DATA SHOWN:
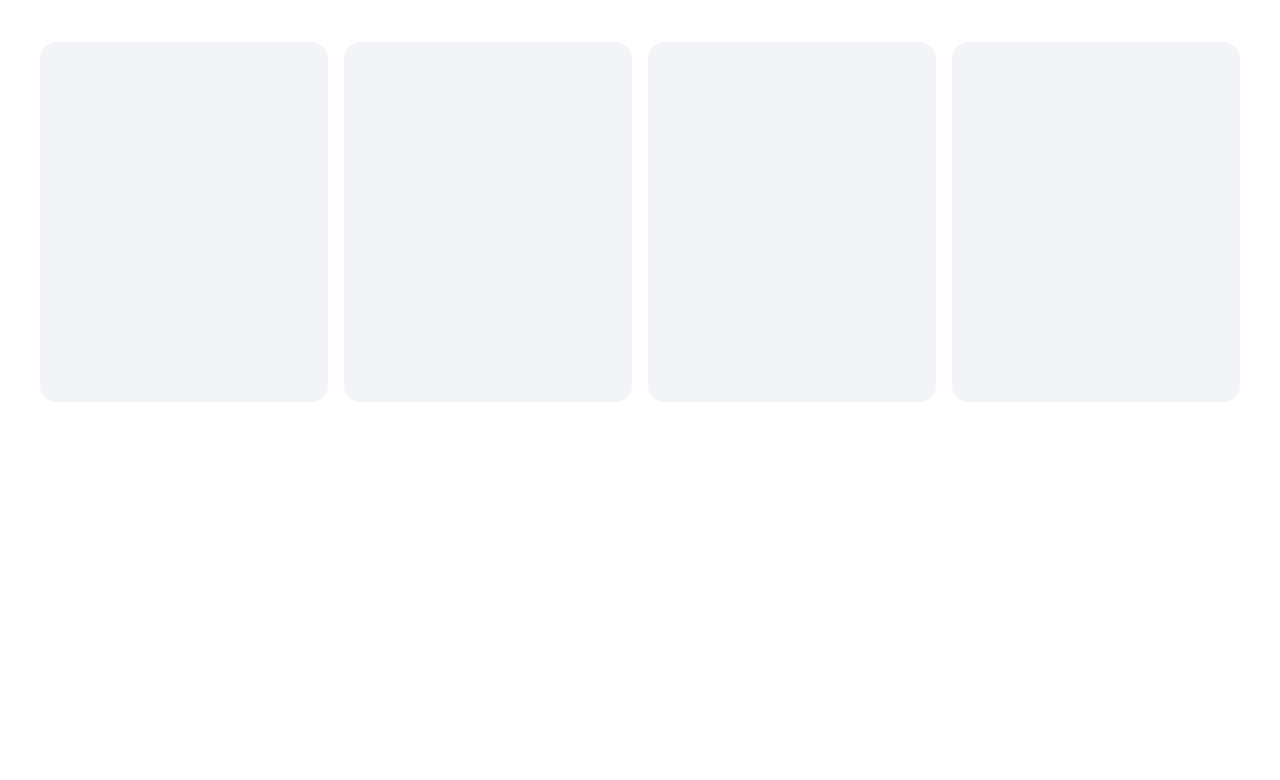
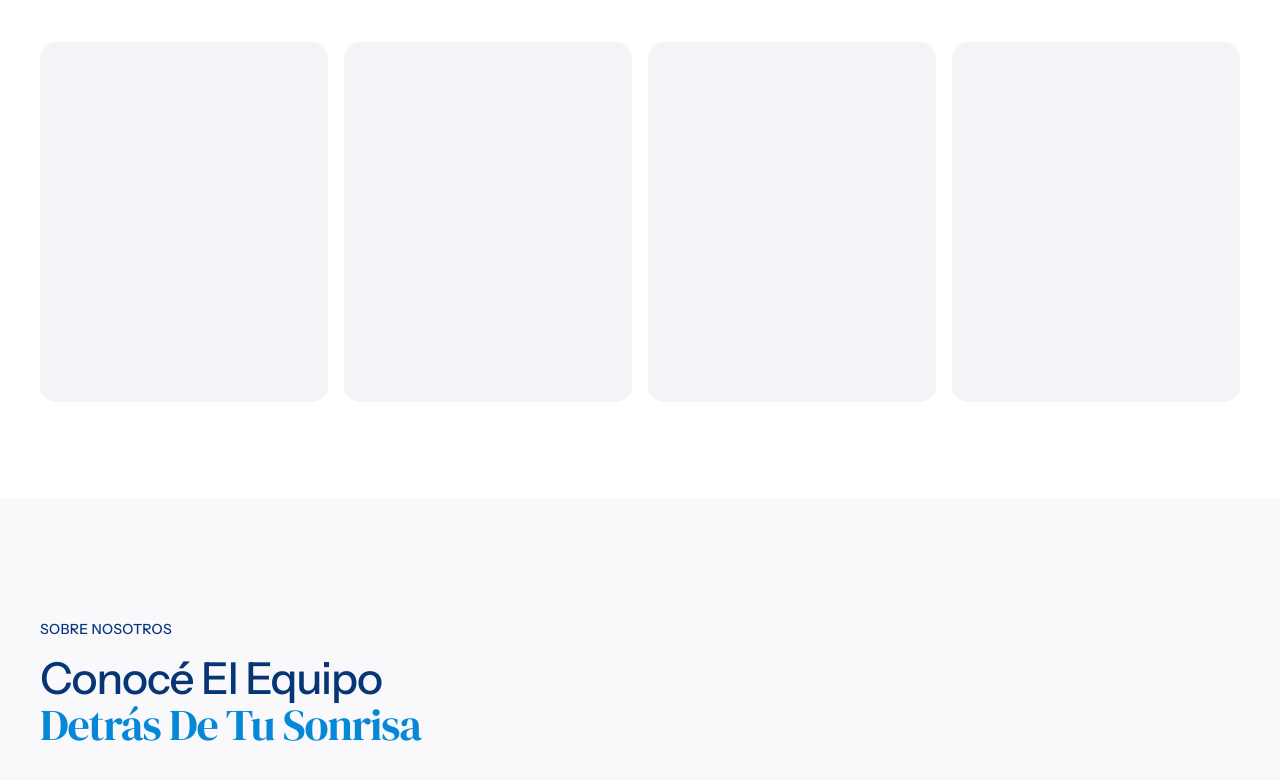
Before and after one commit to mateoLorenzo/kingdom-tech, a Next.js app: page / in a window 1280 px wide. Shown: the part 1732-2512 px from the top of the page. Before the commit the page ends 2230 px from the top, so only its background shows below. Built offline with nearby package versions, Linux system fonts and the light colour scheme.

Commit message:
about us section

```diff
--- a/app/page.tsx
+++ b/app/page.tsx
@@ -145,6 +145,30 @@ export default function Home() {
           </div>
         </div>
       </section>
+
+      <section id="nosotros" className="flex min-h-[100dvh] w-full items-center bg-[#F9F9FB] py-24">
+        <div className="mx-auto w-full max-w-[1280px] px-6 lg:px-10">
+          <p className="text-sm font-medium uppercase tracking-[.3px] text-[#09357C]">
+            Sobre Nosotros
+          </p>
+          <h2 className="mt-4 text-[44px] font-medium leading-[1.05] tracking-tight text-[#073677]">
+            Conocé El Equipo
+            <br />
+            <span className={`${dmSerifDisplay.className} font-normal italic text-[#0588D7]`}>
+              Detrás De Tu Sonrisa
+            </span>
+          </h2>
+
+          <div className="mt-12 grid grid-cols-1 gap-4 sm:grid-cols-2 lg:grid-cols-4">
+            {Array.from({ length: 4 }).map((_, i) => (
+              <div
+                key={i}
+                className="h-[380px] rounded-2xl bg-white"
+              />
+            ))}
+          </div>
+        </div>
+      </section>
     </>
   );
 }
```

TASK DETAILS: Copy every line of the material in which the word "section" occurs.

WRITTEN ANSWER:
about us section
       </section>
+      <section id="nosotros" className="flex min-h-[100dvh] w-full items-center bg-[#F9F9FB] py-24">
+      </section>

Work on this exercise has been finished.